TASK ITEM: Determine which lines of the records include the word "mark", and copy them.

----

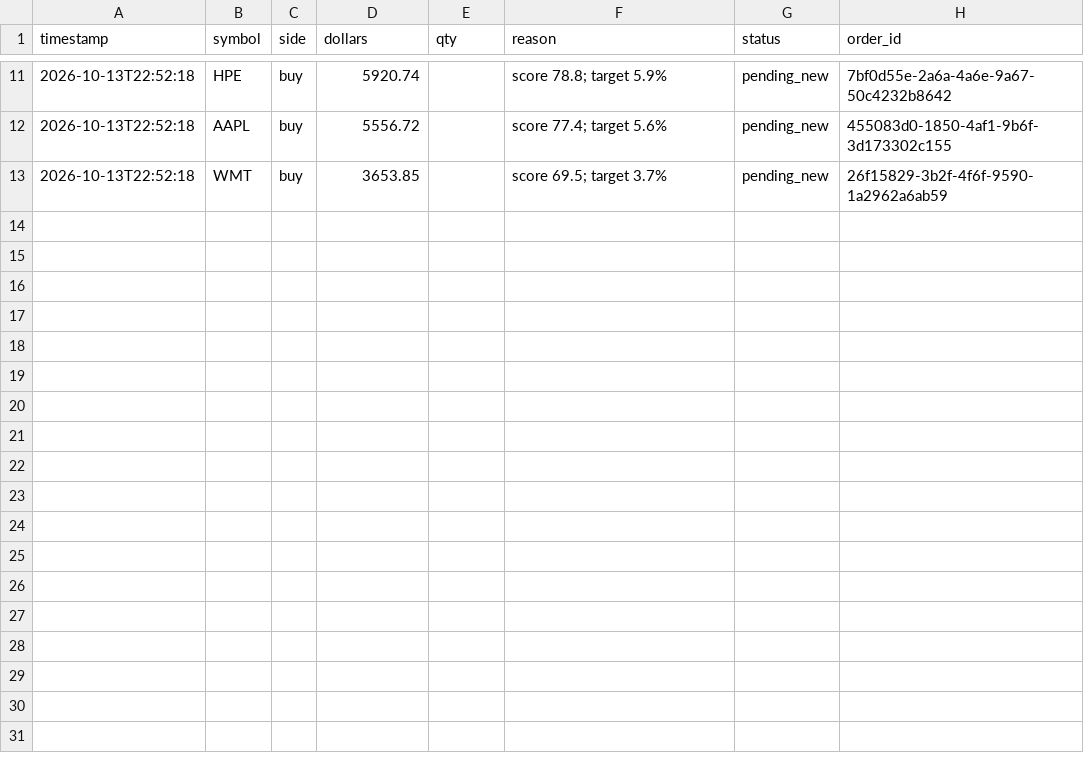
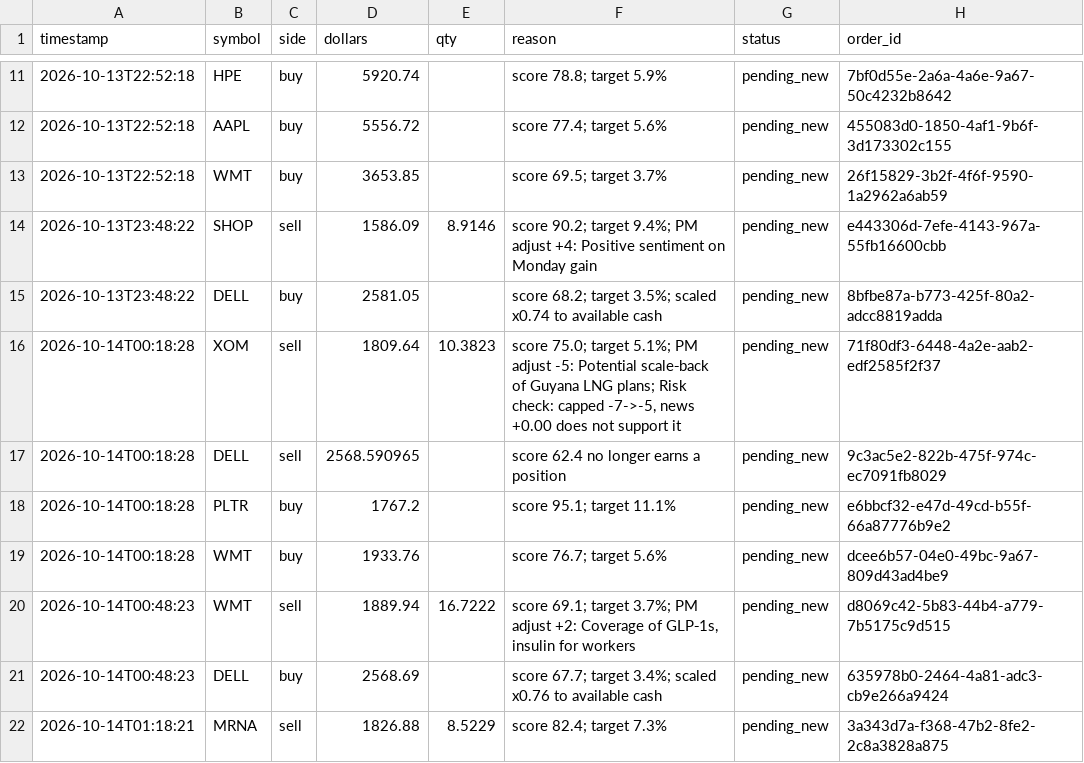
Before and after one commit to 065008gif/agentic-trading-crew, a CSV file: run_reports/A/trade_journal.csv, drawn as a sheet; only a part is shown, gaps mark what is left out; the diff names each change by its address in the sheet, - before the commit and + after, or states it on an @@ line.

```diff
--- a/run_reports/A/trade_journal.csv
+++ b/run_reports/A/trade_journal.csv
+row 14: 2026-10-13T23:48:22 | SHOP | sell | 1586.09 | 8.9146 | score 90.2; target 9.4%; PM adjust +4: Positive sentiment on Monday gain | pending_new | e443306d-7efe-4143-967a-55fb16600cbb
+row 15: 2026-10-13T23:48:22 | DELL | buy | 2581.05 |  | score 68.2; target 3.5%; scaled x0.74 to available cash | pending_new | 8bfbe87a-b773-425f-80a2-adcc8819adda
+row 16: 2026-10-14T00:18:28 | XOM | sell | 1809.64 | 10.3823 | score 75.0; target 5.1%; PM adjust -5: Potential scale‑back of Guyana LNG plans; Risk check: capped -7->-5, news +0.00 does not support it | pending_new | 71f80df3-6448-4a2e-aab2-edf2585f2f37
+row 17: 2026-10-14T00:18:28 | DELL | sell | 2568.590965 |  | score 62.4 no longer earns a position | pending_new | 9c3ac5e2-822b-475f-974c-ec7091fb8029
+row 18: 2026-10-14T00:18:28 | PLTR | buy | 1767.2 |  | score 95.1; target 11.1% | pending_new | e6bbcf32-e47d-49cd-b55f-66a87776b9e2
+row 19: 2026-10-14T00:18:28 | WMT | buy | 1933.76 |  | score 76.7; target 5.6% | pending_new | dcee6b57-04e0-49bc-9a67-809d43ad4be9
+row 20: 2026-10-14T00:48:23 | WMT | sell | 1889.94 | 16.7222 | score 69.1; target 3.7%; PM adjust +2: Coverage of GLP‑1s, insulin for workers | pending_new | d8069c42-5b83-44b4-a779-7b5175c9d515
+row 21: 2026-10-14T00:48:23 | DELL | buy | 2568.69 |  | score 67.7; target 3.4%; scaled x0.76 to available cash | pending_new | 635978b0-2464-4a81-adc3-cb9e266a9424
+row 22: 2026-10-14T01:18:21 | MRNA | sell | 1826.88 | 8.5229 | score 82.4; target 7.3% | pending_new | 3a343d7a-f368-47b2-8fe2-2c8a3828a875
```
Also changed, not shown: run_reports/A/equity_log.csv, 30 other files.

----

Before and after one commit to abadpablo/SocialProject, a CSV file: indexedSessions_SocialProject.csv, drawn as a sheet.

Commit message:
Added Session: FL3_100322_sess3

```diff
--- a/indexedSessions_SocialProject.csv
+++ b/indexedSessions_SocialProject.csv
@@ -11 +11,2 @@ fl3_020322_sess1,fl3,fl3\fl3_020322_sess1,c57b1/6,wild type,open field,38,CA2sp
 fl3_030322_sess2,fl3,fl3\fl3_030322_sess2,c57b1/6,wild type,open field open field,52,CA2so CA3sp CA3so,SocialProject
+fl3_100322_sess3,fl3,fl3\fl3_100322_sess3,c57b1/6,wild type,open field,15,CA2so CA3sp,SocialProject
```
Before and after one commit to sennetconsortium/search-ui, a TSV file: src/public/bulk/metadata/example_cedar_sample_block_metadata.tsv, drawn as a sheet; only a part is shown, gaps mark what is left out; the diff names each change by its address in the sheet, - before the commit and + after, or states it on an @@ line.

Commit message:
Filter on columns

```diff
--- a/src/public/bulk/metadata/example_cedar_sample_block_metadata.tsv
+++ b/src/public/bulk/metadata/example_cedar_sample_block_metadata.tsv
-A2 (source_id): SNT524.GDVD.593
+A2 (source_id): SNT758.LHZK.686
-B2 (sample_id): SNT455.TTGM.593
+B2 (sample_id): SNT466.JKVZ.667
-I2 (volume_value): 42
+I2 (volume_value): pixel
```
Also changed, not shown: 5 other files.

----

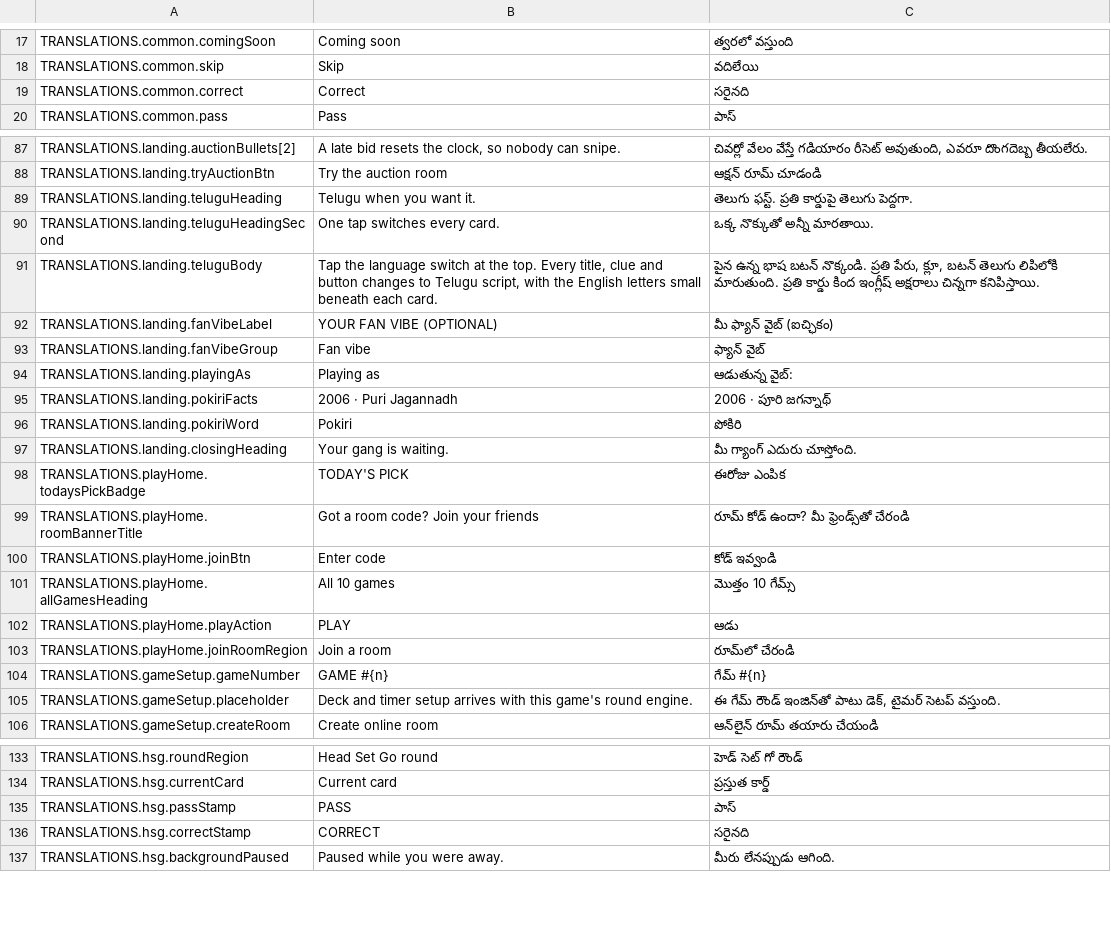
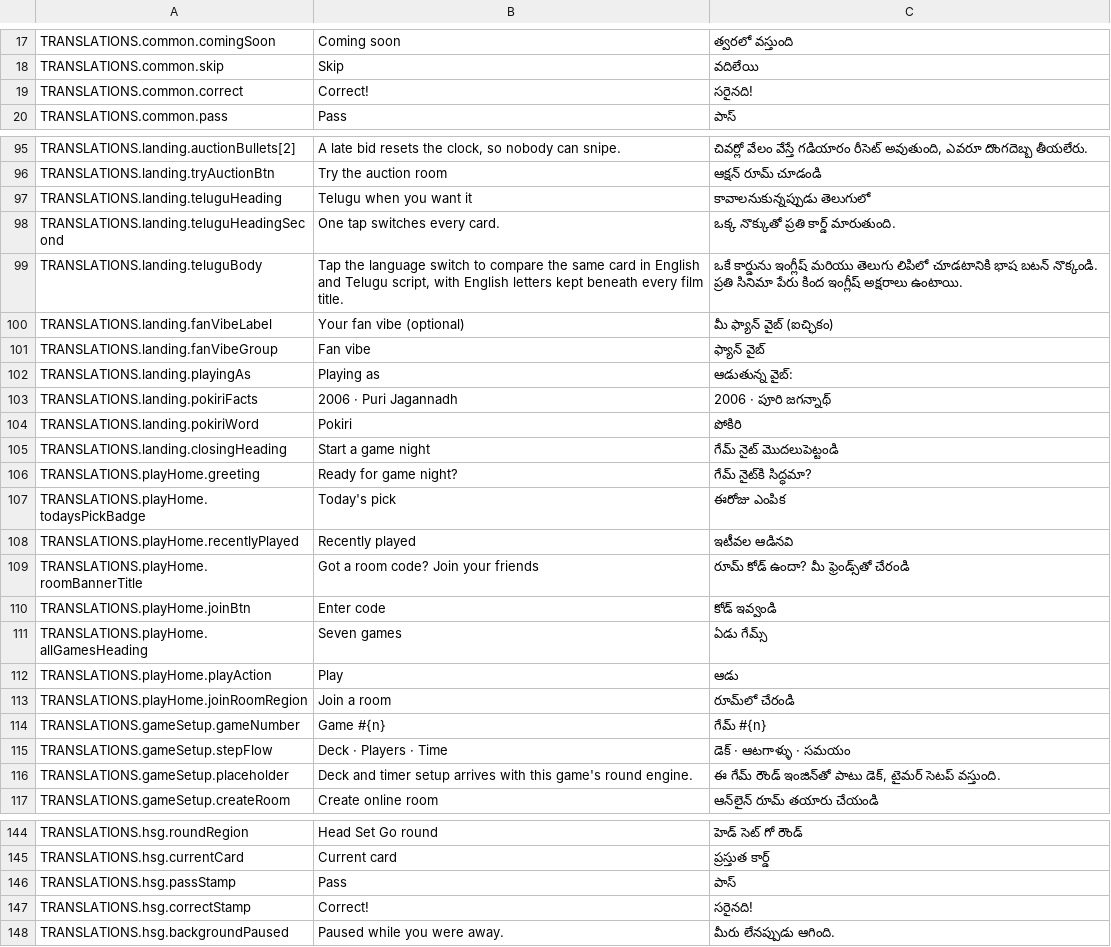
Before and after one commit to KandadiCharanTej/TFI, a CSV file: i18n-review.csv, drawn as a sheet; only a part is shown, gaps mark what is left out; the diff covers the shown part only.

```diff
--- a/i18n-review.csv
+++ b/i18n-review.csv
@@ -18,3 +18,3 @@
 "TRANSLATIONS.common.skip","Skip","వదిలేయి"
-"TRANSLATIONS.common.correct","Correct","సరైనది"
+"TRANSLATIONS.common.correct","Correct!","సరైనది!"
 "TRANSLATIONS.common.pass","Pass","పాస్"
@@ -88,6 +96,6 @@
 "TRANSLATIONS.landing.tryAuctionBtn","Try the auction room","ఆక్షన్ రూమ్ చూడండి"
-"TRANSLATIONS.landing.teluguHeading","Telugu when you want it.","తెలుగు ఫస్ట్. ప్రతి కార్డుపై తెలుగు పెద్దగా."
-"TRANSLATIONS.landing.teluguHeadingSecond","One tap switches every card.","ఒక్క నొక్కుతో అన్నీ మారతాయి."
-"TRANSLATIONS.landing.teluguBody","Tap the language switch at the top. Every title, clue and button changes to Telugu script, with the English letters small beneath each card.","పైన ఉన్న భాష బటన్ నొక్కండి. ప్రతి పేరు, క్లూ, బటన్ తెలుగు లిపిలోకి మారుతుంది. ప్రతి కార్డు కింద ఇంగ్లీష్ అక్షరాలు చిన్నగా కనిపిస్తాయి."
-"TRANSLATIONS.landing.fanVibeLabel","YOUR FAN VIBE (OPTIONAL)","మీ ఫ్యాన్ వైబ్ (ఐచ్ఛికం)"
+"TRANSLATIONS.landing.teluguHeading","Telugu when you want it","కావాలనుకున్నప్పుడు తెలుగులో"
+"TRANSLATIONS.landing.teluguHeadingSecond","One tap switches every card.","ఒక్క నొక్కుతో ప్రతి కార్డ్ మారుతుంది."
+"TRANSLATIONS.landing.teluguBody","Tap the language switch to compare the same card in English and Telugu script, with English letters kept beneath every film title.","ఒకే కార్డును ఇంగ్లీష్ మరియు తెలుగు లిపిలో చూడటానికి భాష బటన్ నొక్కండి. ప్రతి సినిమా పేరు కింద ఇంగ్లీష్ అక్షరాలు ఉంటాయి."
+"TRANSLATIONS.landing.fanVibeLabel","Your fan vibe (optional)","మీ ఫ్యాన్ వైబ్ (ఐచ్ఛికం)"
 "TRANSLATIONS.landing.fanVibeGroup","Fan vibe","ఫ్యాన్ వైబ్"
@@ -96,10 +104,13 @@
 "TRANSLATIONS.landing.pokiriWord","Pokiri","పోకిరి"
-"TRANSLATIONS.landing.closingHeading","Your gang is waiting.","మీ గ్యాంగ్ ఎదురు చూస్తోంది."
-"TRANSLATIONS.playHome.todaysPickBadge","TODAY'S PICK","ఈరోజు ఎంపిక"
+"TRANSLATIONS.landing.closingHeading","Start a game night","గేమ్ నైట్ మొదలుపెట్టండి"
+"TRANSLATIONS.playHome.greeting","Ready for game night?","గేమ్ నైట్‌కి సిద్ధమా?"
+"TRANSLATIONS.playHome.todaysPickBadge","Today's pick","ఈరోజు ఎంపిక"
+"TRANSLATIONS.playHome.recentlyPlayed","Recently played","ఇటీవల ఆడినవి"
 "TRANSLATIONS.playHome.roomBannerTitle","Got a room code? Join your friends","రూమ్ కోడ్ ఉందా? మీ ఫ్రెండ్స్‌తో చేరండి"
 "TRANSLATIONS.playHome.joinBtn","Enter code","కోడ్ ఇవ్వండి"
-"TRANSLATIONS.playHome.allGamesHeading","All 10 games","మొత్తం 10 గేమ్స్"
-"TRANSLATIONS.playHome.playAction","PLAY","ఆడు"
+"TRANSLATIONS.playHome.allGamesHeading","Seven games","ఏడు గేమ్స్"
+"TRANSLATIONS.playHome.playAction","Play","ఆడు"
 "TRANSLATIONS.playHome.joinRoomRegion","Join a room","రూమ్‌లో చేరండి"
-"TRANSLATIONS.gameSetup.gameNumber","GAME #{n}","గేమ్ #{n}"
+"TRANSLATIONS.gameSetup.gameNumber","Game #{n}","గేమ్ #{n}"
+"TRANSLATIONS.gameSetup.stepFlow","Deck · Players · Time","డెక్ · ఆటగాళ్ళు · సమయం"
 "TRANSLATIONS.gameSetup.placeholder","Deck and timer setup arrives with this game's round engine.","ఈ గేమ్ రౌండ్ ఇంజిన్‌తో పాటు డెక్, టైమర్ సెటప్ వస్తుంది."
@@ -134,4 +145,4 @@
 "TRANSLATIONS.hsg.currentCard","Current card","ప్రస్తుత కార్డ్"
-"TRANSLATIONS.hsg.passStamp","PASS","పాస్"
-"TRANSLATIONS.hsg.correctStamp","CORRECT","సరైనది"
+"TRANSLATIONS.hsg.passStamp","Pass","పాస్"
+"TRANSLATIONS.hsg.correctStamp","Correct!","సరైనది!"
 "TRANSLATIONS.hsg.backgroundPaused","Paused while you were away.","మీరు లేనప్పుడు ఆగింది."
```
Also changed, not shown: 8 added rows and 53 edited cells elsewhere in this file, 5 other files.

----

EXPECTED OUTPUT:
Before and after one commit to 065008gif/agentic-trading-crew, a CSV file: run_reports/A/trade_journal.csv, drawn as a sheet; only a part is shown, gaps mark what is left out; the diff names each change by its address in the sheet, - before the commit and + after, or states it on an @@ line.
Before and after one commit to sennetconsortium/search-ui, a TSV file: src/public/bulk/metadata/example_cedar_sample_block_metadata.tsv, drawn as a sheet; only a part is shown, gaps mark what is left out; the diff names each change by its address in the sheet, - before the commit and + after, or states it on an @@ line.
Before and after one commit to KandadiCharanTej/TFI, a CSV file: i18n-review.csv, drawn as a sheet; only a part is shown, gaps mark what is left out; the diff covers the shown part only.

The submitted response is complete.